Activity:
Where the word "MainPage" occurs in a line of the data, return the whole line.

Excerpted records:
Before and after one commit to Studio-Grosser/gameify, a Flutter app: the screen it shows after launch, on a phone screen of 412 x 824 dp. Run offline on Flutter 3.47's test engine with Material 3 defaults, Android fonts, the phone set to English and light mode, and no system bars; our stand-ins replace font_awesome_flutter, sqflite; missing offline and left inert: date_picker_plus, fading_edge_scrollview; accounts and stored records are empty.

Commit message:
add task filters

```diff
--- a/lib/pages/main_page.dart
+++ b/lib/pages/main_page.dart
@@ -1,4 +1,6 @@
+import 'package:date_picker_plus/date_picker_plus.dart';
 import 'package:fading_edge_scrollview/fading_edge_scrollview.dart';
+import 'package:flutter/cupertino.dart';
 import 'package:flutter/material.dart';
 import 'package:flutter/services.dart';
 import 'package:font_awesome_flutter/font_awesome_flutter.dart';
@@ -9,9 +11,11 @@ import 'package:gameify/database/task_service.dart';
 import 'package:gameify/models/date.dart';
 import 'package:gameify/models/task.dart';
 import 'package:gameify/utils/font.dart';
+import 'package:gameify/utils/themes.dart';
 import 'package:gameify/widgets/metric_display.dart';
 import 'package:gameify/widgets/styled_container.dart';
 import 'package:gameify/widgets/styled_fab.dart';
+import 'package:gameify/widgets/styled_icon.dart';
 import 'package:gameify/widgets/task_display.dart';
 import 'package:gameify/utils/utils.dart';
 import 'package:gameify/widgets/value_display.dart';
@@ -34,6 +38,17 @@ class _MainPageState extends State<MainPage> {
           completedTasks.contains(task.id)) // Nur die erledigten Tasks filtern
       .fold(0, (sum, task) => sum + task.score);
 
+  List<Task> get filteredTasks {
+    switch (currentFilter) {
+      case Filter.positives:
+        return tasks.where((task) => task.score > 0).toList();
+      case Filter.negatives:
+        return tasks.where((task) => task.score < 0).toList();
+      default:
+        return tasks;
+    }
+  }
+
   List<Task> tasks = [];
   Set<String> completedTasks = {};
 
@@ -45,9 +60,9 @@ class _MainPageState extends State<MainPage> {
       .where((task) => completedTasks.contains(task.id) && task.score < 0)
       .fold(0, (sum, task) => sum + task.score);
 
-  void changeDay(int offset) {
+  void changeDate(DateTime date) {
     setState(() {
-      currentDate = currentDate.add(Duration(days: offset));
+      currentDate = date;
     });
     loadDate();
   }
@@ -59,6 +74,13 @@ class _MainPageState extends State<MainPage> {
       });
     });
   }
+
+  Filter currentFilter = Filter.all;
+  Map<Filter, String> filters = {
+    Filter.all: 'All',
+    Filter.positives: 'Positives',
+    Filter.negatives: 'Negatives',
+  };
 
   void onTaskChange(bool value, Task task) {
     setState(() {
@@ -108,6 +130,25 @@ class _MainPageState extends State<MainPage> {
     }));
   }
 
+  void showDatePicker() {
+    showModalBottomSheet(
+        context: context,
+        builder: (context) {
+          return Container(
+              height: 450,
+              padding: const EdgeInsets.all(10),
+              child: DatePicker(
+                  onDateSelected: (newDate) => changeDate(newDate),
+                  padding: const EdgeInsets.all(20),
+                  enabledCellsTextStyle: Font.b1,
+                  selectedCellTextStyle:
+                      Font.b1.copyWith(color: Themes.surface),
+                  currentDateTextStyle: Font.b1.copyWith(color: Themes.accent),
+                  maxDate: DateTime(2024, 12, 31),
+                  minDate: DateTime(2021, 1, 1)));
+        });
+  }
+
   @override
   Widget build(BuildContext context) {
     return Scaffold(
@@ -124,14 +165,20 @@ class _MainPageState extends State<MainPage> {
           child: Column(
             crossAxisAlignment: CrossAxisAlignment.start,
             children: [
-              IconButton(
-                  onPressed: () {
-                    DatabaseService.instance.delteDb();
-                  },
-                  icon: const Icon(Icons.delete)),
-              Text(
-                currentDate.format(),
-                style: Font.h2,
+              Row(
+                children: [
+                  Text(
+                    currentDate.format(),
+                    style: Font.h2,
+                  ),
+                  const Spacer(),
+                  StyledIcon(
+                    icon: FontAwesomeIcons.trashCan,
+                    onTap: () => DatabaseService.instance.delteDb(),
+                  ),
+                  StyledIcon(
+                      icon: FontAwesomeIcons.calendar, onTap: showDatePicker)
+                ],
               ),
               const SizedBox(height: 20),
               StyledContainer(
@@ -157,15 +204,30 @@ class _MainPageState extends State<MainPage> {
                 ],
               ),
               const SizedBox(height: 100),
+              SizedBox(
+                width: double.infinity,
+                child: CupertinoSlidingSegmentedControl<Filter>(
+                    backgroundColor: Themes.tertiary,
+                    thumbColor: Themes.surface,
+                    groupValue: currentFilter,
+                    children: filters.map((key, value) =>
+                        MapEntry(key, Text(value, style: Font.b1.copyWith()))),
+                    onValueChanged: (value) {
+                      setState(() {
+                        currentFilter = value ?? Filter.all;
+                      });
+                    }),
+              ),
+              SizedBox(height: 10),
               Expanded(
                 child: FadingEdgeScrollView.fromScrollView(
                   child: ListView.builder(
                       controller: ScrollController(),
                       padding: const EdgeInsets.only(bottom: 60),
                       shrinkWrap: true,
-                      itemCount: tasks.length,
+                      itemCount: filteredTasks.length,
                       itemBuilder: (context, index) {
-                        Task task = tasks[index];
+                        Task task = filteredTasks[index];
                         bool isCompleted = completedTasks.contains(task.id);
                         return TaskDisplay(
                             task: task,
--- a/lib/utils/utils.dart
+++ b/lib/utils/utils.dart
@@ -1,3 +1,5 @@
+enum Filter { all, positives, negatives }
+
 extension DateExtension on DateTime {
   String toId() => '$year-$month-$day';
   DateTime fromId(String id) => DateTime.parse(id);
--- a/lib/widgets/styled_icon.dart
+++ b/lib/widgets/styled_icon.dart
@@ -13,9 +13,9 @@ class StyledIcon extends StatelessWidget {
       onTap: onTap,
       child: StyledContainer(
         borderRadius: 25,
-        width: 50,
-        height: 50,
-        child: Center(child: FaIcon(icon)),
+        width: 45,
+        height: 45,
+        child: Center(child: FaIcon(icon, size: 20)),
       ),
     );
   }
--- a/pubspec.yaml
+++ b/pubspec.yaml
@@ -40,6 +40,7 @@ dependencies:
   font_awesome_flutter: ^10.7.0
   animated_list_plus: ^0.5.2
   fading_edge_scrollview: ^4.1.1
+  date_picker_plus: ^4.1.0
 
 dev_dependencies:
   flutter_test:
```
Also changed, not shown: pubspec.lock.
==
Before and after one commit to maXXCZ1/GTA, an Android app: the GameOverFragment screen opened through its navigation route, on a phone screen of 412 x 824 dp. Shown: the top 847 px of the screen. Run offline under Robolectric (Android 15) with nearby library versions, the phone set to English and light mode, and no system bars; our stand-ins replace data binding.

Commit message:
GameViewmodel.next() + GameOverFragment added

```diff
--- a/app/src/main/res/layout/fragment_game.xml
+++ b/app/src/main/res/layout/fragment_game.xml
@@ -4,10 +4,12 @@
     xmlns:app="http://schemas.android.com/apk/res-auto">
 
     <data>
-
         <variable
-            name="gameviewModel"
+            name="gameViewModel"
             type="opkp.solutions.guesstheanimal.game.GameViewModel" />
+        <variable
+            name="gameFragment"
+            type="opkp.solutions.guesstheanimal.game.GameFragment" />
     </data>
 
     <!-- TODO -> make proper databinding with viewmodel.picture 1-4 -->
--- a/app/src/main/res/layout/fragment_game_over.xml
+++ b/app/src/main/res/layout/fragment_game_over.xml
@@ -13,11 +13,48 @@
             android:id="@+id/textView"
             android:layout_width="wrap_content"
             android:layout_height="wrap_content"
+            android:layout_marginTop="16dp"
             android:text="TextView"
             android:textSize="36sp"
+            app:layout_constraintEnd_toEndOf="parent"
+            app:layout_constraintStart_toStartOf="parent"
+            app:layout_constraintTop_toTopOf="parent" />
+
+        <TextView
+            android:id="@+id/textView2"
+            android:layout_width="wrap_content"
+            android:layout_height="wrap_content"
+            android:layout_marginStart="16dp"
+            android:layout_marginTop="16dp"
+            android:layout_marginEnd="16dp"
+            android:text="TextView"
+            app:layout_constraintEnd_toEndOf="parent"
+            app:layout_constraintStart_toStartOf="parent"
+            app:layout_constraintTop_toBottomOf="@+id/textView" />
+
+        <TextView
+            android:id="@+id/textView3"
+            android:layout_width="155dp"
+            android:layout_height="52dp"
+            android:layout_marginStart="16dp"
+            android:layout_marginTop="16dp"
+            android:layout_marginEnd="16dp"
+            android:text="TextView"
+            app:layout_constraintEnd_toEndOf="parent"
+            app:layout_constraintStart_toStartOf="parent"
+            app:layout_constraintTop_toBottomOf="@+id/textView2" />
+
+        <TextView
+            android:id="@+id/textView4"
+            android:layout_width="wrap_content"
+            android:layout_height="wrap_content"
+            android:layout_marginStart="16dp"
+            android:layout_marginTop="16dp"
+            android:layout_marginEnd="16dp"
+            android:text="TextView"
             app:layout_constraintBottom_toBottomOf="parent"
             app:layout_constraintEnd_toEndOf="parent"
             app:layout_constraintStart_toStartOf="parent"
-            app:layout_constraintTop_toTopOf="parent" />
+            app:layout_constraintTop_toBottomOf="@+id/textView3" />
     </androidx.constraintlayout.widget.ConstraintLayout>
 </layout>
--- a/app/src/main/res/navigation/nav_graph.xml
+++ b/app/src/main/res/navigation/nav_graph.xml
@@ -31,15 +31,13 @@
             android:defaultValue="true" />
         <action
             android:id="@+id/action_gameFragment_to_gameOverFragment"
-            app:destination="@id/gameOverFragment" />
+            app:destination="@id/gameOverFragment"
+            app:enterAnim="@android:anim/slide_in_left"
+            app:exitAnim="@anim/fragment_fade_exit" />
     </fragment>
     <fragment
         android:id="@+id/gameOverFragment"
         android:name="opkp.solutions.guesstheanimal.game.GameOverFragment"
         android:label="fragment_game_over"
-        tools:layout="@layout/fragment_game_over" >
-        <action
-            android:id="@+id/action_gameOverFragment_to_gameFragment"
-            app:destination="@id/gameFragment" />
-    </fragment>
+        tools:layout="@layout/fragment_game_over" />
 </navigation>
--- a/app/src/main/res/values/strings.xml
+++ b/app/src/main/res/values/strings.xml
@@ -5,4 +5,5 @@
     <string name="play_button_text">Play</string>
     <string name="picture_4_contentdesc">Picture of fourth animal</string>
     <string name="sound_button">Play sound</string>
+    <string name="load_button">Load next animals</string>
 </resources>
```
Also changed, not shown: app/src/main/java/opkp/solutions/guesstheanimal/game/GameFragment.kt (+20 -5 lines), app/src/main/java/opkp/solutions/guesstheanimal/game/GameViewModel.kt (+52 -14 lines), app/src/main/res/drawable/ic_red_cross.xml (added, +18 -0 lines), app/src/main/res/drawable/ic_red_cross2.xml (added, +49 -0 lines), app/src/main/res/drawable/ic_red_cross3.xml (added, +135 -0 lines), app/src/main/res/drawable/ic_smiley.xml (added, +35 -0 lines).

Answer below:
@@ -34,6 +38,17 @@ class _MainPageState extends State<MainPage> {
@@ -45,9 +60,9 @@ class _MainPageState extends State<MainPage> {
@@ -59,6 +74,13 @@ class _MainPageState extends State<MainPage> {
@@ -108,6 +130,25 @@ class _MainPageState extends State<MainPage> {
@@ -124,14 +165,20 @@ class _MainPageState extends State<MainPage> {
@@ -157,15 +204,30 @@ class _MainPageState extends State<MainPage> {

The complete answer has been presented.